Having a chronic medical condition is hard enough to deal with, but when it prevents you from earning a living, it can create even more anxiety as well as severe financial hardship.
In many cases, people with debilitating medical ailments are entitled to receive Social Security Disability Insurance (SSDI) benefits.
People of all ages are eligible for SSDI
Some people wrongly confuse SSDI benefits with the Social Security benefits they receive after retirement. Others don’t apply due to the complicated paperwork. Here are the primary requirements:
Work credits: Most workers must have at least 40 credits – 20 of which must be earned in the past 10 years – based on wages received from jobs covered under Social Security. Credits work like this:
- One credit results for every $1,470 in wages earned
- You earn four credits when you’ve earned $5,880
- You can earn up to four credits per year
- Younger workers can qualify with fewer credits
Disability requirements: SSDI rules consider someone “disabled” when:
- They are unable to do the work they did before the medical condition surfaced
- They cannot adjust to other types of work due to the ailment
- The disability will last or has already lasted for at least one year, or it is expected to result in death
Five questions you must answer
To determine eligibility, the Social Security Administration (SSA) asks applicants these questions:
- Are you working?
- Is your condition severe?
- Is your condition found in the list of disabling conditions?
- Can you do the work you previously did?
- Can you do any other type of work?
Conditions that qualify
The SSA recognizes a wide variety of qualifying disabilities, including common conditions like permanent back injuries and heart disease, as well as many rare conditions. The best source to see whether your condition qualifies is the Social Security Blue Book, which you can access online.
The Blue Book divides qualifying types of disorders and diseases into 14 categories. Part A covers adult illnesses, injuries and conditions. Part B for disabled children contains those same sections and adds a child-specific category.
Don’t be discouraged from seeking benefits
While dozens of medical conditions are listed in the Blue Book, you may still qualify for benefits if your condition is not listed. Compassionate allowances can also result for those whose unlisted illness or injury still meets the disability standard.
Rejections are common for many first-time applicants, causing confusion and frustration. That’s why it’s advisable to work with an experienced lawyer who understands SSDI and the requirements for receiving benefits.

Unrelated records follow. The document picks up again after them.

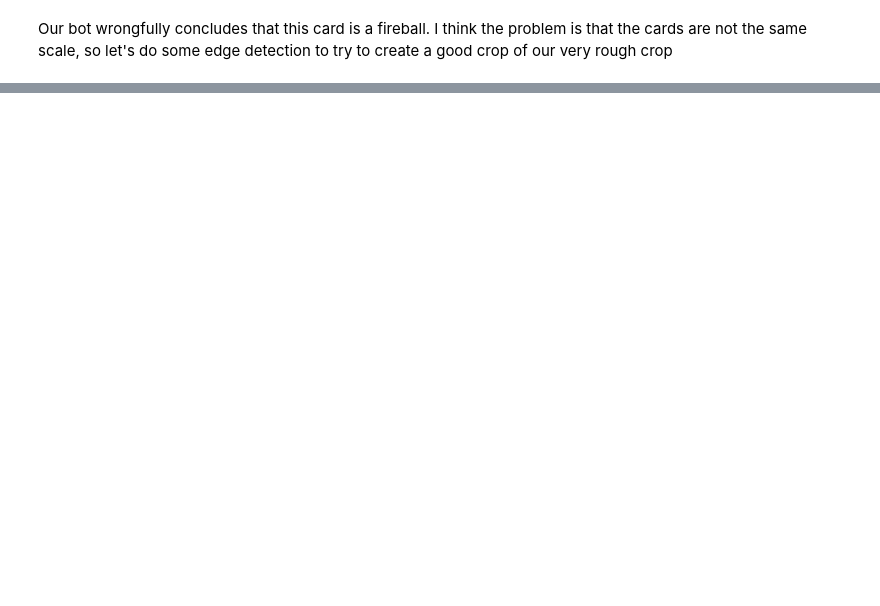
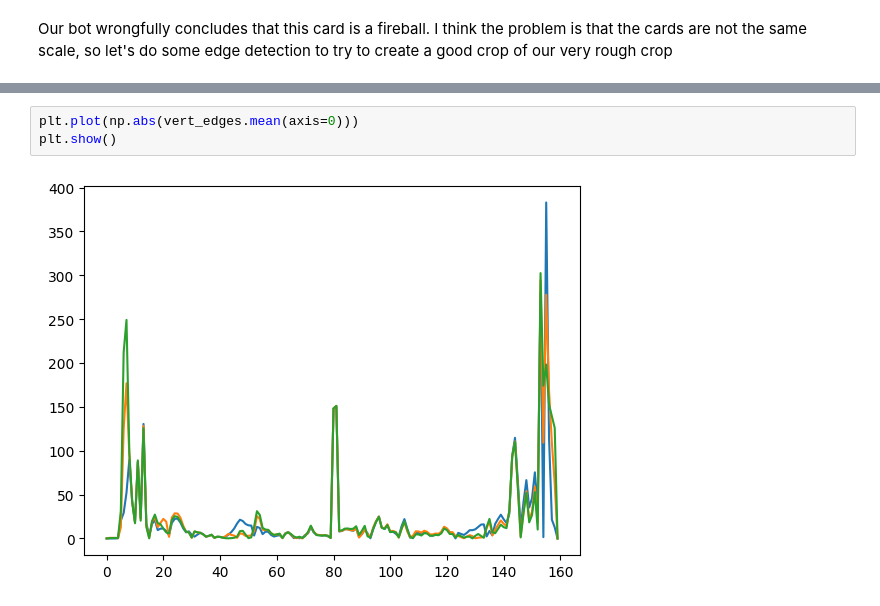
Before and after one commit to AshtonCoates/king-tensor, a Jupyter notebook: notebooks/hand_matching.ipynb, the cells around one changed output, grey strips where cells are left out. Drawn from its saved outputs; the diff is of its cells as text; blank space fills up the shorter version.

```diff
--- a/notebooks/hand_matching.ipynb
+++ b/notebooks/hand_matching.ipynb
@@ -62,0 +66,5 @@ plt.show()
+# %%
+plt.plot(np.abs(vert_edges.mean(axis=0)))
+plt.show()
+# %% [output]
+[figure, added]
```
Also changed, not shown: parts of 16 cells of this notebook, 33 other files.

Your lawyer can help you file the paperwork or handle appeals after a denial.